>>>

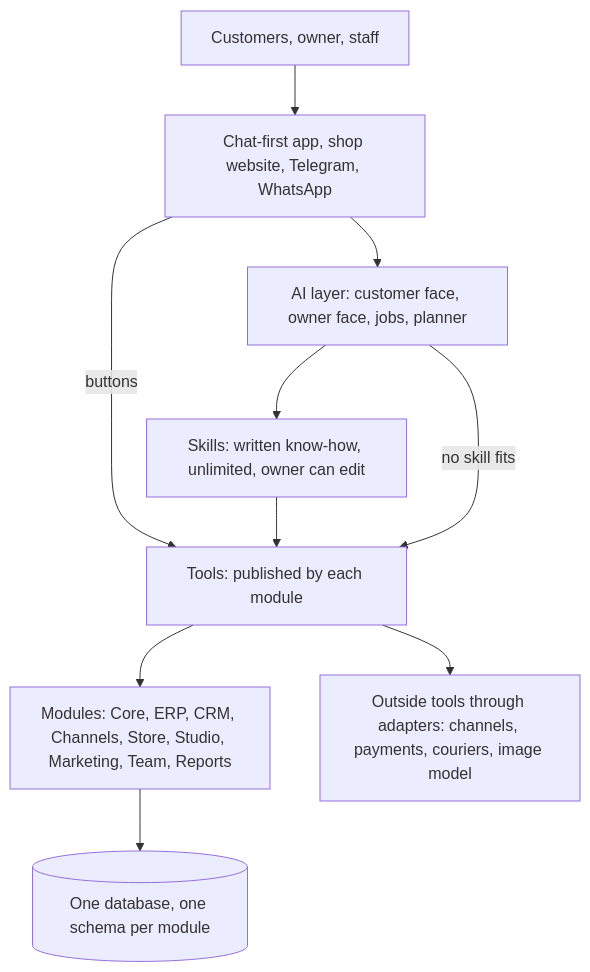
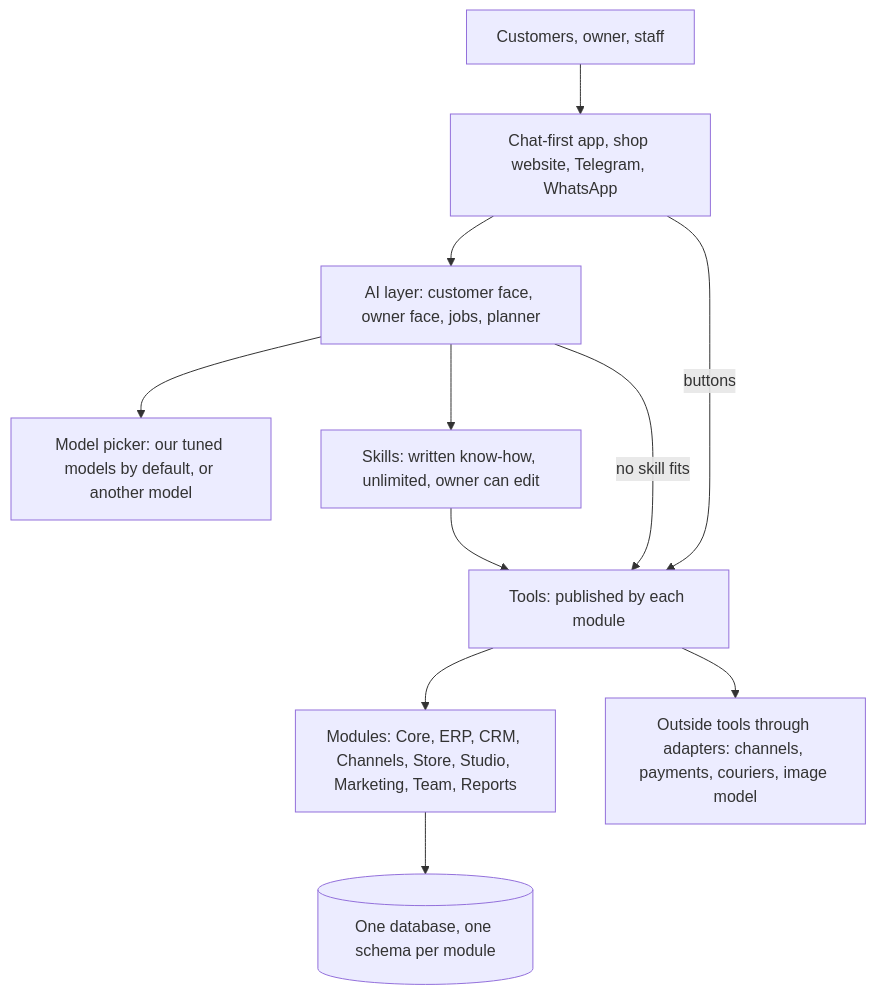
One commit to puagraduationproject/graduationproject changed the first of 9 diagrams in technical-structure.md. Above: the diagram before and after it, drawn with Mermaid. The commit also changed other lines of this file and 2 other files, not shown here.

Commit message:
Design: works like an AI code editor for a business; model picker with our models as default

````diff
--- a/technical-structure.md
+++ b/technical-structure.md
@@ -84,12 +110,13 @@
 ```mermaid
 flowchart TD
   P["Customers, owner, staff"] --> UI["Chat-first app, shop website, Telegram, WhatsApp"]
   UI --> AI["AI layer: customer face, owner face, jobs, planner"]
+  AI --> MP["Model picker: our tuned models by default, or another model"]
   UI -->|"buttons"| TL
   AI --> SK["Skills: written know-how, unlimited, owner can edit"]
   SK --> TL["Tools: published by each module"]
   AI -->|"no skill fits"| TL
   TL --> MOD["Modules: Core, ERP, CRM, Channels, Store, Studio, Marketing, Team, Reports"]
   TL --> OUT["Outside tools through adapters: channels, payments, couriers, image model"]
   MOD --> DB[("One database, one schema per module")]
 ```
````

<<<

### What to produce
From the first line to the last, set down the records above exactly and skip the pictures.

### Problem solution
One commit to puagraduationproject/graduationproject changed the first of 9 diagrams in technical-structure.md. Above: the diagram before and after it, drawn with Mermaid. The commit also changed other lines of this file and 2 other files, not shown here.

Commit message:
Design: works like an AI code editor for a business; model picker with our models as default

````diff
--- a/technical-structure.md
+++ b/technical-structure.md
@@ -84,12 +110,13 @@
 ```mermaid
 flowchart TD
   P["Customers, owner, staff"] --> UI["Chat-first app, shop website, Telegram, WhatsApp"]
   UI --> AI["AI layer: customer face, owner face, jobs, planner"]
+  AI --> MP["Model picker: our tuned models by default, or another model"]
   UI -->|"buttons"| TL
   AI --> SK["Skills: written know-how, unlimited, owner can edit"]
   SK --> TL["Tools: published by each module"]
   AI -->|"no skill fits"| TL
   TL --> MOD["Modules: Core, ERP, CRM, Channels, Store, Studio, Marketing, Team, Reports"]
   TL --> OUT["Outside tools through adapters: channels, payments, couriers, image model"]
   MOD --> DB[("One database, one schema per module")]
 ```
````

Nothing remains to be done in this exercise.